Make the change - 5 steps to reaching the people that matter

I recently read The Willpower Instinct by Dr Kelly McGonigal. The book specifically deals with how to make a change in your personal life through training and applying willpower.

As I read it, I was thinking about the difficulty marketing teams have when making a change that affects their firms and their approach to customers.

It's quite a challenge to make a firm-wide change, especially for marketing managers. Once you have a consensus that change is needed and a vision for what that looks like, actually making that change often requires more energy and willpower than the firm can collectively muster. Much in the same way that a person knows they should quit bad habits and start positive ones but just can’t quite summon the willpower to make it stick.

So how can we put down the old habits

Dr McGonigal suggests the best way to train willpower is making small practical steps called “willpower experiments” to challenge habits and provide bite-sized, tangible pieces of progress.

What follows are 5 steps, designed to help make a change, put you closer to your customers and position your firm as the go-to experts.

1 - Listen

The first step to getting closer to customers is understanding them. Unfortunately, we can’t all be in the room with the customers every day - you’ll need to get what you need from your customer-facing teams. Pick a prospect your sales team is meeting now. Choose one with a strong commercial value and a sales team that wants your help. Call your colleagues after the meeting and simply ask them what the client’s problem is.

Do: ask about specifics, pick a good topic and drill down deep into not just what the problem is but why it is important and the consequences of solving it or doing nothing.

Don’t: take too long after the initial meeting to contact sales, call your team or have a quick stand up while the conversation is fresh. 

2 - Bring in the Experts

Helping your customers with their problem requires expertise. Ask someone internally who understands the area of the customer's problem to very simply write 5 bullet points that help explain the problem or its solution.

Do: be very brief, if you can find the right person, a simple handful of points will come easily for them and be much more useful than a long spiel for your audience.

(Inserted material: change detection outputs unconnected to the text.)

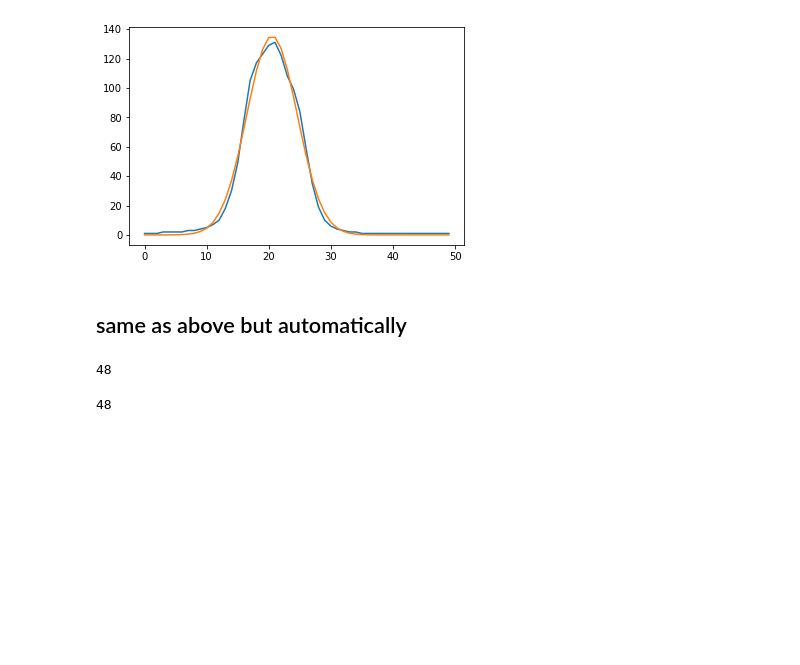
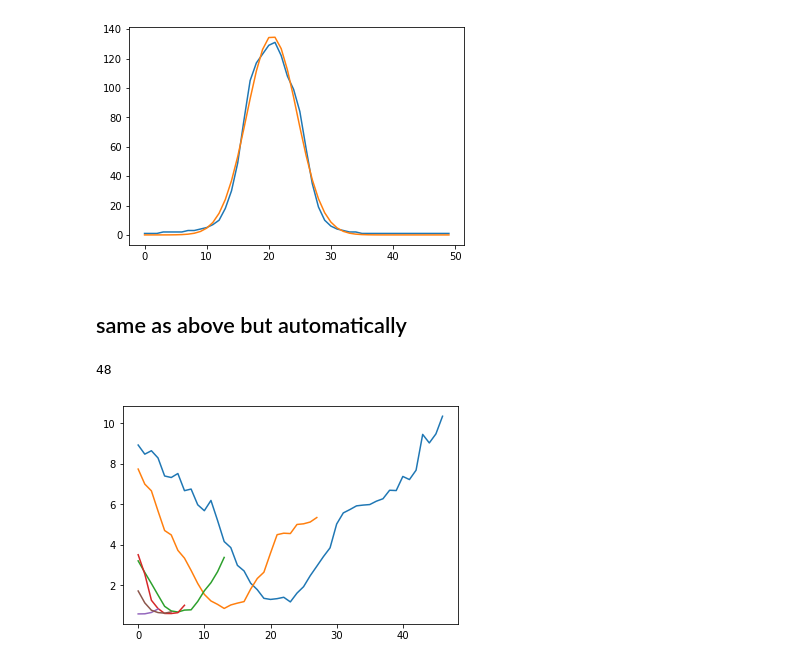
Before and after one commit to zazizizou/gradient_ansatz, a Jupyter notebook: DoF_cailb.ipynb, the cells around one changed output. Cells and saved outputs as stored; diff of their text form; code cells hidden in the pictures; blank space fills up the shorter version.

```diff
--- a/DoF_cailb.ipynb
+++ b/DoF_cailb.ipynb
@@ -122,21 +122,24 @@ len(stbl)
 48
 # %%
 HORIZONTAL = Point(1, 0)
+LINE_LEN = 20
 calib_bubbles = [
     CalibBubble(Line(direction=HORIZONTAL, point=Point(842, 132)), radius=80, frame_start=1, frame_end=48),
     CalibBubble(Line(HORIZONTAL, Point(912, 470)), 54, 8, 36),
     CalibBubble(Line(HORIZONTAL, Point(968, 665)), 19, 24, 38),
-    CalibBubble(Line(HORIZONTAL, Point(1023, 636)), 15, 39, 44),
+    CalibBubble(Line(HORIZONTAL, Point(1023, 636)), 15, 36, 44),
     CalibBubble(Line(HORIZONTAL, Point(1103, 723)), 6, 43, 47),
     CalibBubble(Line(HORIZONTAL, Point(1127, 744)), 22, 42, 48)
 
 ]
 # %%
+curves = []
 for cb in calib_bubbles:
+    cb_curve = []
     for f in np.arange(cb.frame_start, cb.frame_end):
-        fit_line = stbl[f][p1.y, int(p1.x-LINE_LEN/2):int(p1.x+LINE_LEN/2)]
+        fit_line = stbl[f][cb.line.point.y, int(cb.line.point.x-LINE_LEN/2):int(cb.line.point.x+LINE_LEN/2)]
         (amp, mu, sigma), _ = curve_fit(gauss,
                                        np.arange(0, len(fit_line)),
                                        fit_line)
+        cb_curve.append(np.abs(sigma))
+    curves.append(cb_curve)
-# %% [output]
-48
@@ -144,0 +146,5 @@ plt.imshow(stbl48)
+# %%
+for cu in curves:
+    plt.plot(cu)
+# %% [output]
+[figure, added]
```
Also changed, not shown: parts of 3 cells of this notebook, 2 other files.
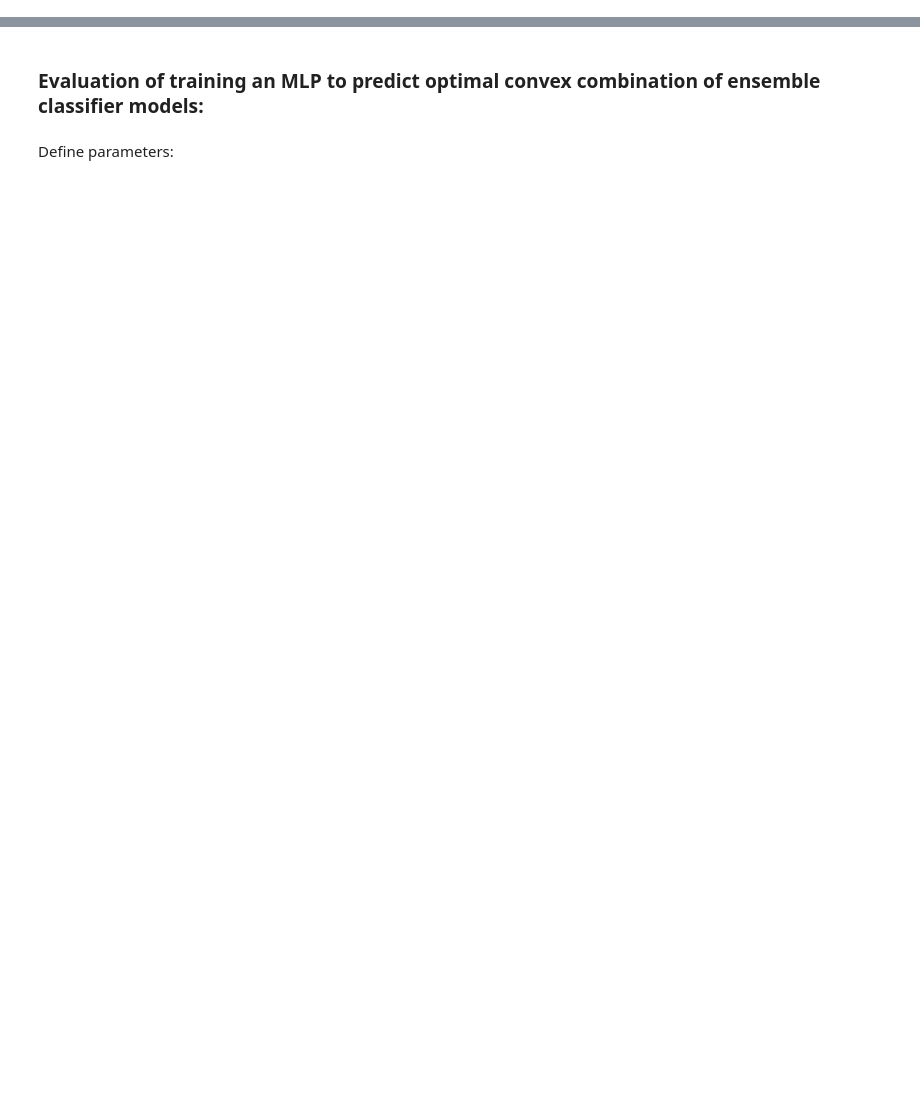
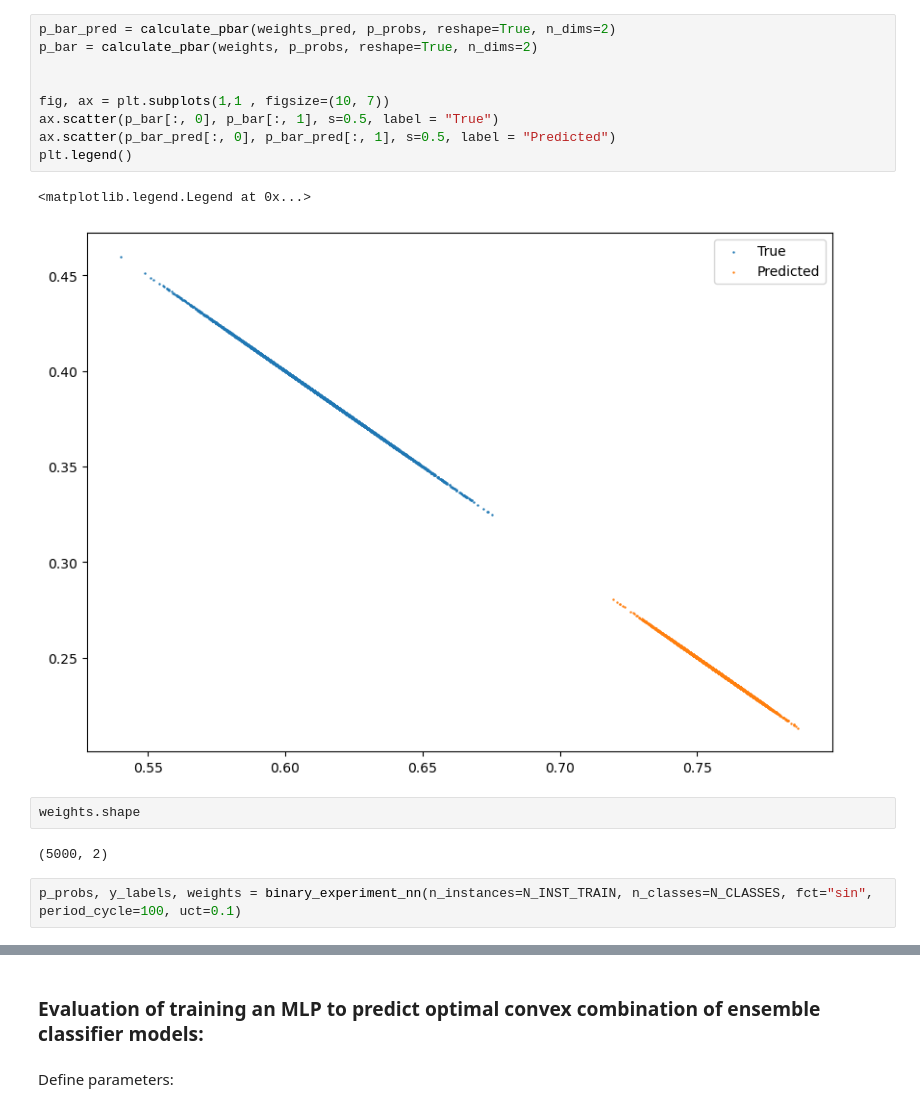
Before and after one commit to mkjuergens/EnsembleCalibration, a Jupyter notebook: notebooks/mlp_training_calibration.ipynb, the cells around one changed output, grey strips where cells are left out. Drawn from its saved outputs; the diff is of its cells as text; blank space fills up the shorter version.

```diff
--- a/notebooks/mlp_training_calibration.ipynb
+++ b/notebooks/mlp_training_calibration.ipynb
@@ -17,0 +122,18 @@ from ensemblecalibration.calibration.p_value_analysis import npbe_test_vaicenavi
+# %%
+p_bar_pred = calculate_pbar(weights_pred, p_probs, reshape=True, n_dims=2)
+p_bar = calculate_pbar(weights, p_probs, reshape=True, n_dims=2)
+
+
+fig, ax = plt.subplots(1,1 , figsize=(10, 7))
+ax.scatter(p_bar[:, 0], p_bar[:, 1], s=0.5, label = "True")
+ax.scatter(p_bar_pred[:, 0], p_bar_pred[:, 1], s=0.5, label = "Predicted")
+plt.legend()
+# %% [output]
+<matplotlib.legend.Legend at 0x...>
+[figure, added]
+# %%
+weights.shape
+# %% [output]
+(5000, 2)
+# %%
+p_probs, y_labels, weights = binary_experiment_nn(n_instances=N_INST_TRAIN, n_classes=N_CLASSES, fct="sin", period_cycle=100, uct=0.1)
```
Also changed, not shown: parts of 42 cells of this notebook, 7 other files.
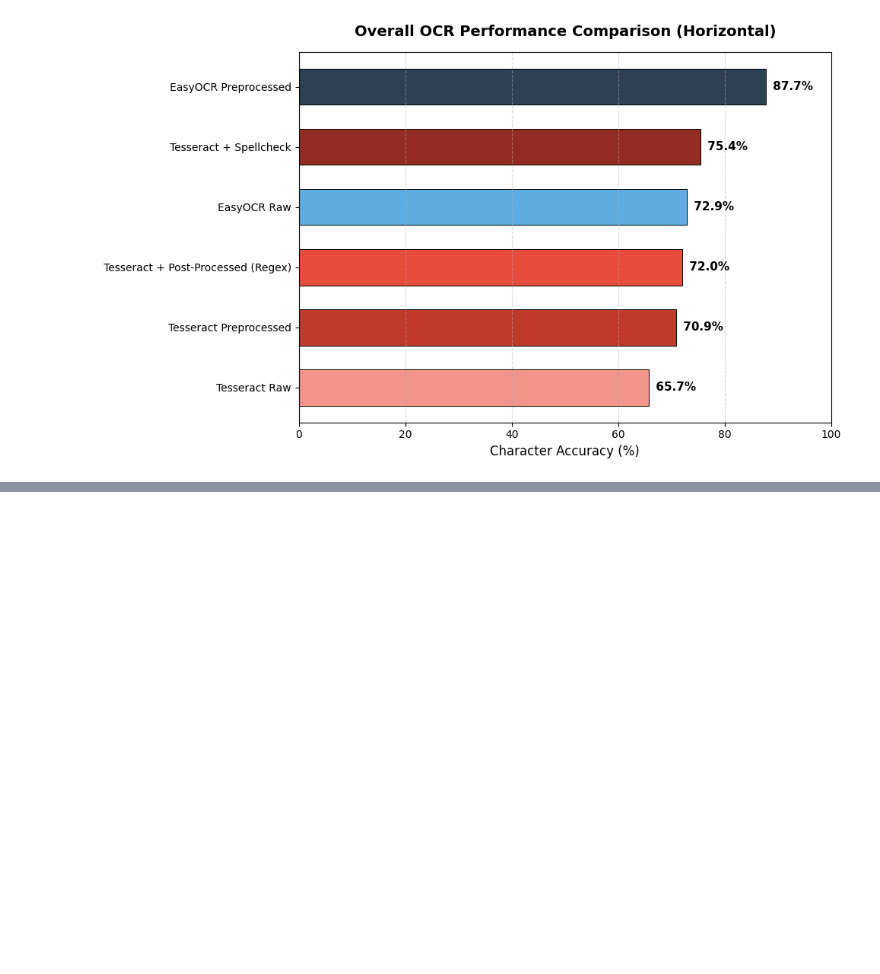
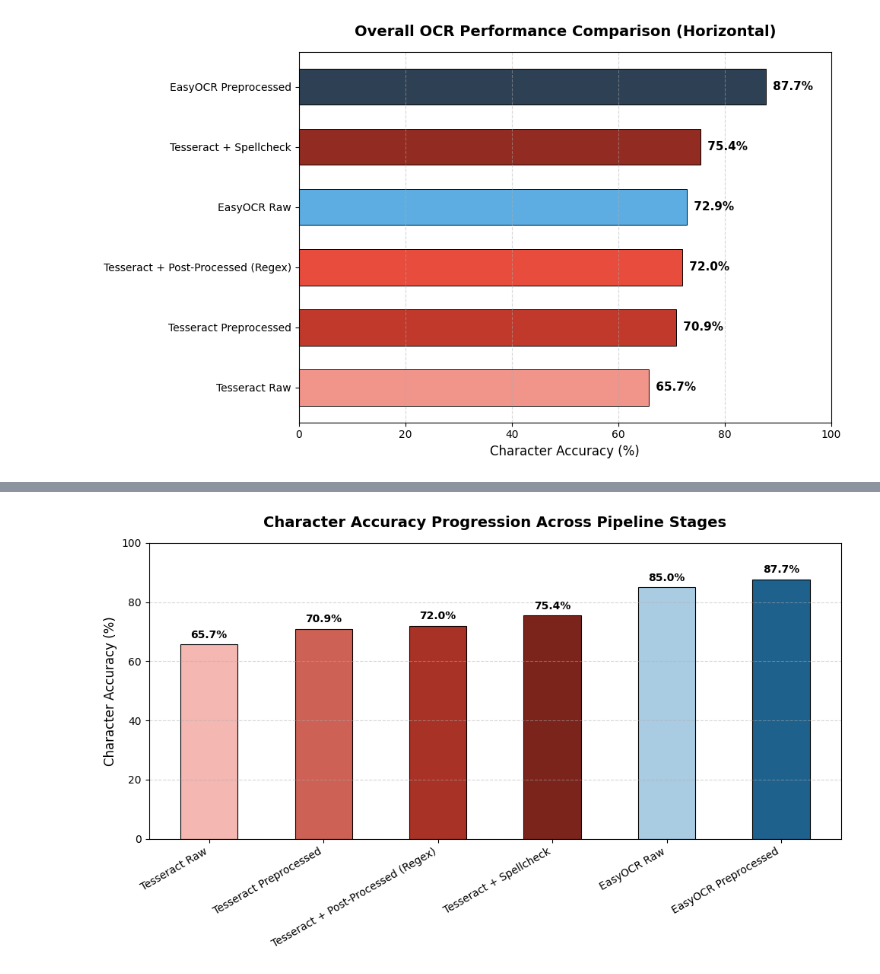
Before and after one commit to JacekDrzycimski/6tunnel, a Jupyter notebook: OCR_2.ipynb, the cells around one changed output, grey strips where cells are left out. Saved outputs shown, nothing was run; the diff lists cells and outputs as text; code cells hidden in the pictures; blank space fills up the shorter version.

```diff
--- a/OCR_2.ipynb
+++ b/OCR_2.ipynb
@@ -966,0 +1194,5 @@ plt.show()
+# %%
+with open('ocr_performance_summary_report.md', 'r', encoding='utf-8') as f:
+    report_content = f.read()
+
+print(report_content)
@@ -966,0 +1428,15 @@ plt.show()
+# %%
+import pandas as pd
+from google.colab import files
+
+# Create a consolidated reporter DataFrame to cleanly save both datasets in one CSV
+with open('ocr_final_reporting_data.csv', 'w', encoding='utf-8') as f:
+    f.write("=== OCR STAGE COMPARISON BENCHMARKS ===\n")
+    df_comparison.to_csv(f, index=False)
+    f.write("\n\n=== OCR PIPELINE RELATIVE IMPROVEMENTS ===\n")
+    df_relative_improvements.to_csv(f, index=False)
+
+print("Saved unified benchmarking data to 'ocr_final_reporting_data.csv'!")
+
+# Trigger browser download of the newly consolidated CSV report
+files.download('ocr_final_reporting_data.csv')
@@ -966,0 +1447,33 @@ plt.show()
+# %%
+import matplotlib.pyplot as plt
+
+# Extract data from the comparison DataFrame
+stages = df_comparison['Model/Stage'].tolist()
+accuracies = df_comparison['Character Accuracy (%)'].tolist()
+
+# Configure a modern color palette tracking progression
+colors = ['#f5b7b1', '#cd6155', '#a93226', '#7b241c', '#a9cce3', '#1f618d']
+
+fig, ax = plt.subplots(figsize=(10, 6))
+bars = ax.bar(stages, accuracies, color=colors, edgecolor='black', linewidth=0.8, width=0.5)
+
+# Titles & Labels
+ax.set_title('Character Accuracy Progression Across Pipeline Stages', fontsize=14, fontweight='bold', pad=15)
+ax.set_ylabel('Character Accuracy (%)', fontsize=12)
+ax.set_ylim(0, 100)
+
+# Annotate percentages on top of the bars
+for bar in bars:
+    height = bar.get_height()
+    ax.annotate(f'{height:.1f}%',
+                xy=(bar.get_x() + bar.get_width() / 2, height),
+                xytext=(0, 4),
+                textcoords='offset points',
+                ha='center', va='bottom', fontsize=10, fontweight='bold')
+
+plt.xticks(rotation=30, ha='right')
+plt.grid(axis='y', linestyle='--', alpha=0.5)
+plt.tight_layout()
+plt.show()
+# %% [output]
+[figure, added]
```
Also changed, not shown: parts of 12 cells of this notebook.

Don’t: forget about the customer’s problem, you aren’t solving all the industry’s problems. Just address that one specific problem that matters to your prospect.

3 - Create

Put your insight into a digestible, useful form for the audience. Take those 5 bullet points and write a short post. Keep it simple and less than a few hundred words, don’t pitch your own product at all - focus on making your insight useful and digestible for the initial customer. Publish your insight publicly, on your website or Linkedin. Make sure that you reference and build the profile of your Expert.

Do: write your insight in full as soon as possible after getting that insight from your expert. As time goes on, you’ll second-guess yourself, try to add complication and find reasons not to write. Be ruthless, get it done.

Don’t: send your insight through a complicated approval process. Ask one sensible person if it makes sense and lacks any major mistakes.

4 - Drive Engagement

Now you need to make that insight useful. Send it to the sales team that is dealing with the client for them forward on to the customer. Give credit for the post to the expert and copy them in. Also, send the insight out to all your sales teams that deal with similar customers and share the post on your company’s social media.

Do: Position your insight as a way for the sales team to achieve their commercial aim with the client. Rather than saying “do this because I told you” make it a part of their next follow up, nudge or deal nurture.

Don’t: Be anxious about sending your content directly to the customer. This is information direct from the experts that helps your customer now. It’s not being bothersome or over sales to give them that knowledge.

Step 5 - Feeding Back & Building Habits

Building this as a habit requires you to show your colleagues it is working. Track your engagement online through Linkedin and send that back to the sales team and your expert. Any feedback or progress you get with your main account via email make sure the entire team knows about it.

Do: Appeal to the competitive side of your colleagues, leaderboards for engagement both for suggesters and writers help to make this an engaging and visible process. 

Don’t: Make yourself the “winner” in this process. This is not just your initiative, its a team effort and your experts and suggestions are important to keep onside.

Making firm-wide change long-term

This process might be difficult, but you are looking to build good habits, get closer to clients and produce more valuable insights to support commercial activities. It might not be perfect the first time, but the second time you do this will be easier and the third easier still.

Very quickly, you’ll be able to transition yourself out of this operation on a day to day basis and have the client facing teams request content directly from the experts, with you as marketing acting as a leader.

I’ve talked about content and the written word in this post, but the steps above can easily apply to podcasts, videos, design or any content form that involves a published idea. I've also talked about supporting existing known opportunities as it is the easiest place to start - but equally, you could listen to your customers online and work from there as a new opportunity.


content marketing, b2b marketing, e2e, change leadership, marketing strategy